▶ [About this task]:
Wherever a line in the data below holds "output", copy that line.

▶ [Source material]:
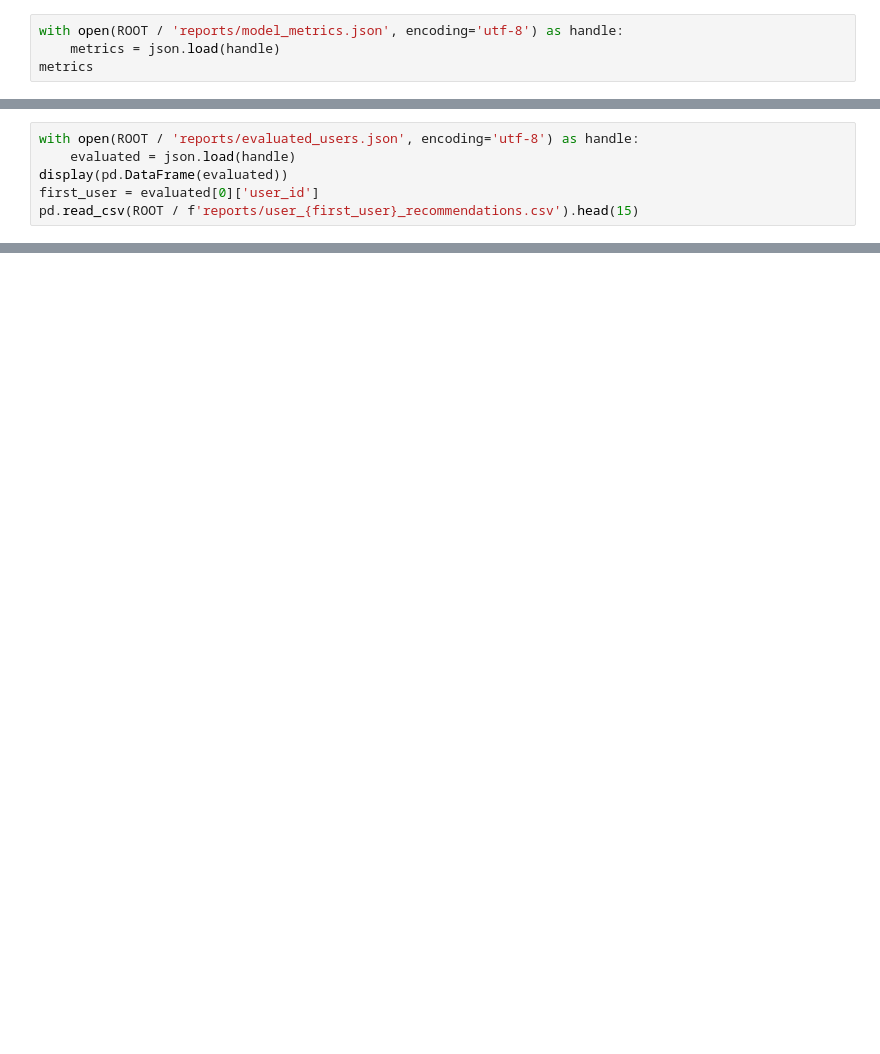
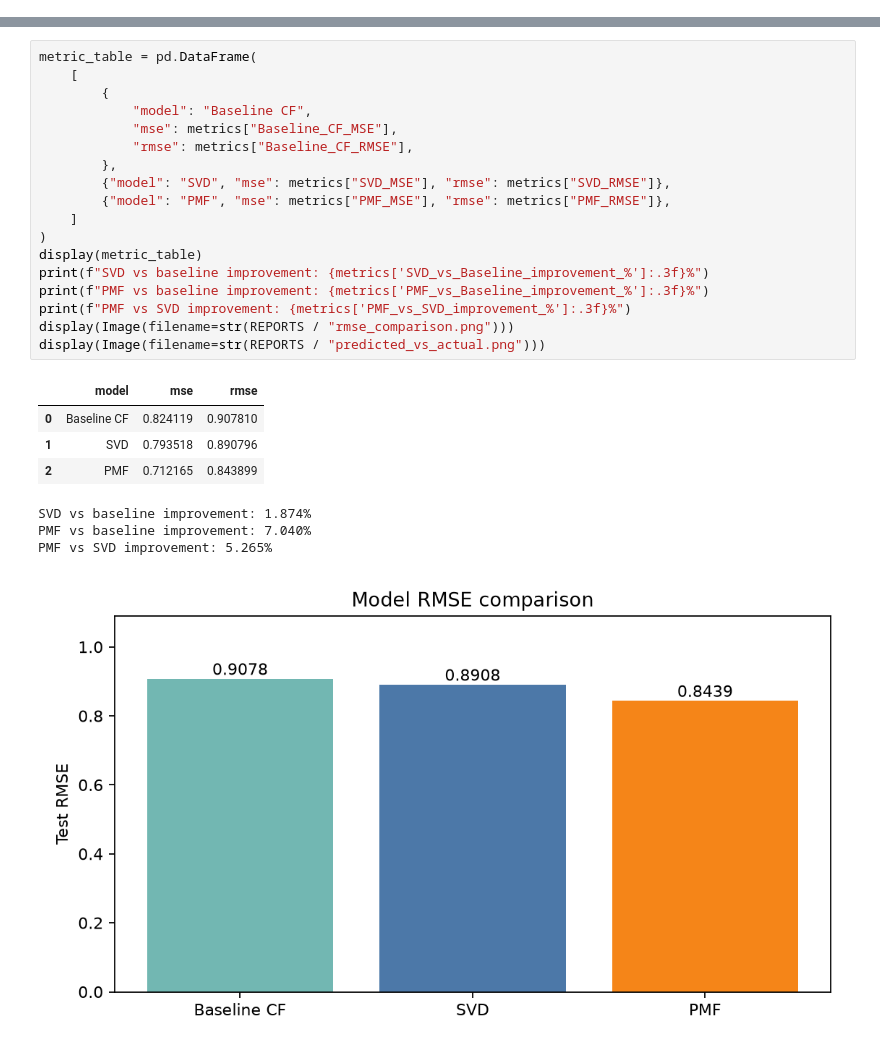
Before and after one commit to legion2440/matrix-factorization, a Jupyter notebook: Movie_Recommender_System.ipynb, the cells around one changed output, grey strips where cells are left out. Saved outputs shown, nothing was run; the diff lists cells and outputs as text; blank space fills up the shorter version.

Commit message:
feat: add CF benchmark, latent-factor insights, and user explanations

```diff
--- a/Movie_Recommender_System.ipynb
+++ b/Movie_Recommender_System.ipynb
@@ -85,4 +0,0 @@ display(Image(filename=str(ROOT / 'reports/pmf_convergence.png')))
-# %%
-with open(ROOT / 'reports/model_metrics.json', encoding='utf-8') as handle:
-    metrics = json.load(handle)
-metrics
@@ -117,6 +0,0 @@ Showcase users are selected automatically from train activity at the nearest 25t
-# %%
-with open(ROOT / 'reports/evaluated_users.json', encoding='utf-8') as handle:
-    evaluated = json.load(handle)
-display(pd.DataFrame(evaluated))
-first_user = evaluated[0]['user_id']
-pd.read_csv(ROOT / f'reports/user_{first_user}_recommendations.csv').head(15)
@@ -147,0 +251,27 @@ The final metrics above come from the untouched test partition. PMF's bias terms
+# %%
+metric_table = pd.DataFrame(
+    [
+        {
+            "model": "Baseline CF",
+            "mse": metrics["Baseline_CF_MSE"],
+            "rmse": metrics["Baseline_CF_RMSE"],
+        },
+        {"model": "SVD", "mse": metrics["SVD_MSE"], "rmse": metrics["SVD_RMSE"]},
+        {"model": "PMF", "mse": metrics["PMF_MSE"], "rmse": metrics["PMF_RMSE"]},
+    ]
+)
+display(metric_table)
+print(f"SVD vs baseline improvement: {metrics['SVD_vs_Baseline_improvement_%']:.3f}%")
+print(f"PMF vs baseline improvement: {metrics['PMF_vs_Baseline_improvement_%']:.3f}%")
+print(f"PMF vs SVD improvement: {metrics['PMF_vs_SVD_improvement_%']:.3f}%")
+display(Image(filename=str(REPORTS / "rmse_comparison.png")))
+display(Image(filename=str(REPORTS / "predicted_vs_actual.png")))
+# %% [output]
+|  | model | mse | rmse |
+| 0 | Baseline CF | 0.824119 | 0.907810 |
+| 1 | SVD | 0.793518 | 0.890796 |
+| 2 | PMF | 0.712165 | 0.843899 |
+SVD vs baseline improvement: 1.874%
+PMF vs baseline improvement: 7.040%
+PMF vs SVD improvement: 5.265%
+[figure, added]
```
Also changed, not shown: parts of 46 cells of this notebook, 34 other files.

▶ [Answer box]:
Before and after one commit to legion2440/matrix-factorization, a Jupyter notebook: Movie_Recommender_System.ipynb, the cells around one changed output, grey strips where cells are left out. Saved outputs shown, nothing was run; the diff lists cells and outputs as text; blank space fills up the shorter version.
+# %% [output]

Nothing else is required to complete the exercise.